[Data items]
-- -- --

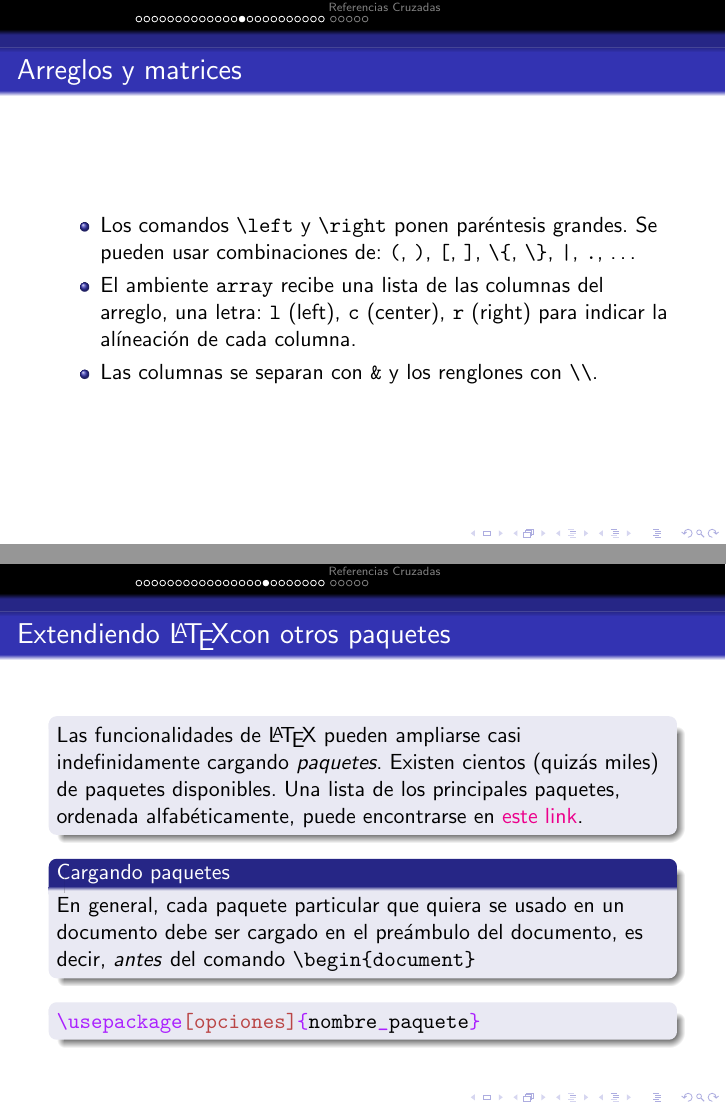
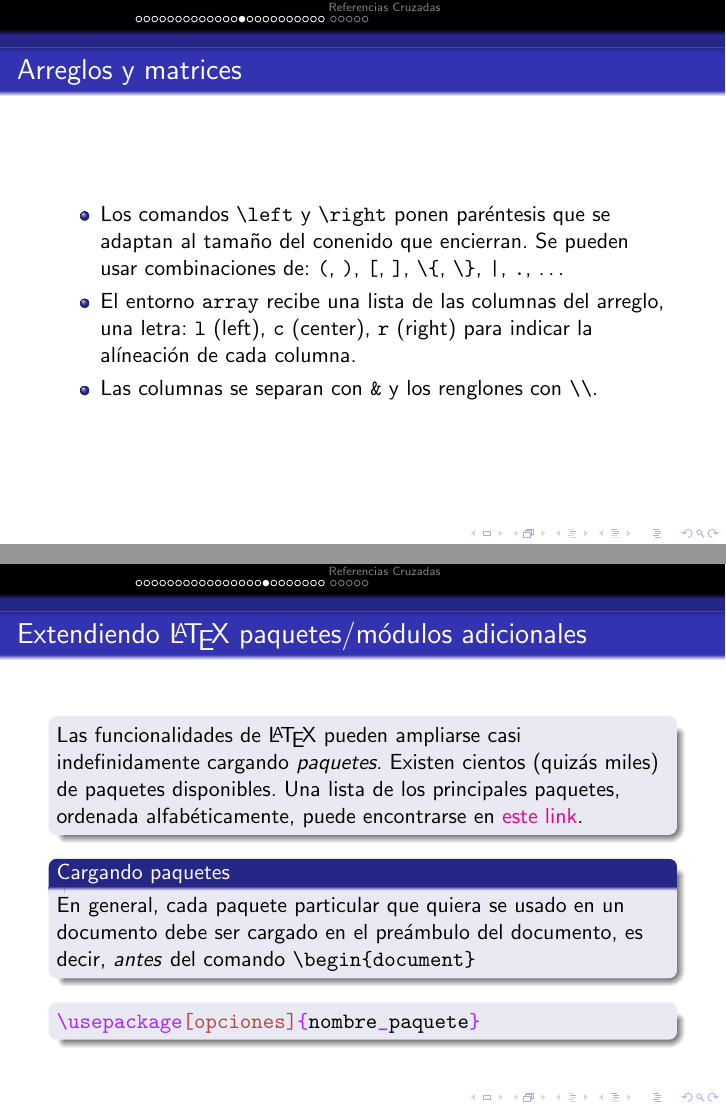
Before and after one commit to gfrubi/CC, LaTeX slides (LaTeX/clases-LaTeX.tex): pages 37 and 40 of 65, joined at a grey line. Compiled offline with pdfLaTeX; a LaTeX package or settings file that is missing is left out.

Commit message:
errores tipográficos y mejoras estéticas

```diff
--- a/LaTeX/clases-LaTeX.tex
+++ b/LaTeX/clases-LaTeX.tex
@@ -657,10 +657,8 @@ Pasando a otros temas \dots
 
 \begin{frame}[fragile]\frametitle{Arreglos y matrices}
 \begin{itemize}
-  \item Los comandos \verb|\left| y \verb|\right| ponen par'entesis grandes. Se pueden
-    usar combinaciones de: \verb|(|, \verb|)|, \verb|[|, \verb|]|,
-    \verb|\{|, \verb|\}|, \verb#|#, \verb|.|, \dots
-  \item El ambiente \verb|array| recibe una lista de las columnas del arreglo,
+  \item Los comandos \verb|\left| y \verb|\right| ponen par'entesis que se adaptan al tama\~no del conenido que encierran. Se pueden usar combinaciones de: \verb|(|, \verb|)|, \verb|[|, \verb|]|,    \verb|\{|, \verb|\}|, \verb#|#, \verb|.|, \dots
+  \item El entorno \verb|array| recibe una lista de las columnas del arreglo,
      una letra: \verb|l| (left), \verb|c| (center), \verb|r| (right) para
      indicar la al{\'\i}neaci'on de cada columna.
   \item Las columnas se separan con \verb|&| y los renglones con \verb|\\|.
@@ -698,7 +696,7 @@ Pasando a otros temas \dots
 \end{itemize}
 \end{frame}
 
-\begin{frame}[fragile]\frametitle{Extendiendo \LaTeX con otros paquetes}
+\begin{frame}[fragile]\frametitle{Extendiendo \LaTeX\ paquetes/m\'odulos adicionales}
 \begin{block}{}
 Las funcionalidades de \LaTeX\ pueden ampliarse casi indefinidamente cargando \textit{paquetes}. Existen cientos (quiz\'as miles) de paquetes disponibles. Una lista de los principales paquetes, ordenada alfab\'eticamente, puede encontrarse en \href{https://ctan.org/pkg/}{este link}.
 \end{block}
```
Also changed, not shown: LaTeX/clases-LaTeX.pdf, LaTeX/clases-LaTeX.tex (2 more changed lines).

-- -- --

**DIRECTIONS**
Return every record exactly, minus the pictures.

**SOLUTION FOR THIS PROBLEM**
Before and after one commit to gfrubi/CC, LaTeX slides (LaTeX/clases-LaTeX.tex): pages 37 and 40 of 65, joined at a grey line. Compiled offline with pdfLaTeX; a LaTeX package or settings file that is missing is left out.

Commit message:
errores tipográficos y mejoras estéticas

```diff
--- a/LaTeX/clases-LaTeX.tex
+++ b/LaTeX/clases-LaTeX.tex
@@ -657,10 +657,8 @@ Pasando a otros temas \dots
 
 \begin{frame}[fragile]\frametitle{Arreglos y matrices}
 \begin{itemize}
-  \item Los comandos \verb|\left| y \verb|\right| ponen par'entesis grandes. Se pueden
-    usar combinaciones de: \verb|(|, \verb|)|, \verb|[|, \verb|]|,
-    \verb|\{|, \verb|\}|, \verb#|#, \verb|.|, \dots
-  \item El ambiente \verb|array| recibe una lista de las columnas del arreglo,
+  \item Los comandos \verb|\left| y \verb|\right| ponen par'entesis que se adaptan al tama\~no del conenido que encierran. Se pueden usar combinaciones de: \verb|(|, \verb|)|, \verb|[|, \verb|]|,    \verb|\{|, \verb|\}|, \verb#|#, \verb|.|, \dots
+  \item El entorno \verb|array| recibe una lista de las columnas del arreglo,
      una letra: \verb|l| (left), \verb|c| (center), \verb|r| (right) para
      indicar la al{\'\i}neaci'on de cada columna.
   \item Las columnas se separan con \verb|&| y los renglones con \verb|\\|.
@@ -698,7 +696,7 @@ Pasando a otros temas \dots
 \end{itemize}
 \end{frame}
 
-\begin{frame}[fragile]\frametitle{Extendiendo \LaTeX con otros paquetes}
+\begin{frame}[fragile]\frametitle{Extendiendo \LaTeX\ paquetes/m\'odulos adicionales}
 \begin{block}{}
 Las funcionalidades de \LaTeX\ pueden ampliarse casi indefinidamente cargando \textit{paquetes}. Existen cientos (quiz\'as miles) de paquetes disponibles. Una lista de los principales paquetes, ordenada alfab\'eticamente, puede encontrarse en \href{https://ctan.org/pkg/}{este link}.
 \end{block}
```
Also changed, not shown: LaTeX/clases-LaTeX.pdf, LaTeX/clases-LaTeX.tex (2 more changed lines).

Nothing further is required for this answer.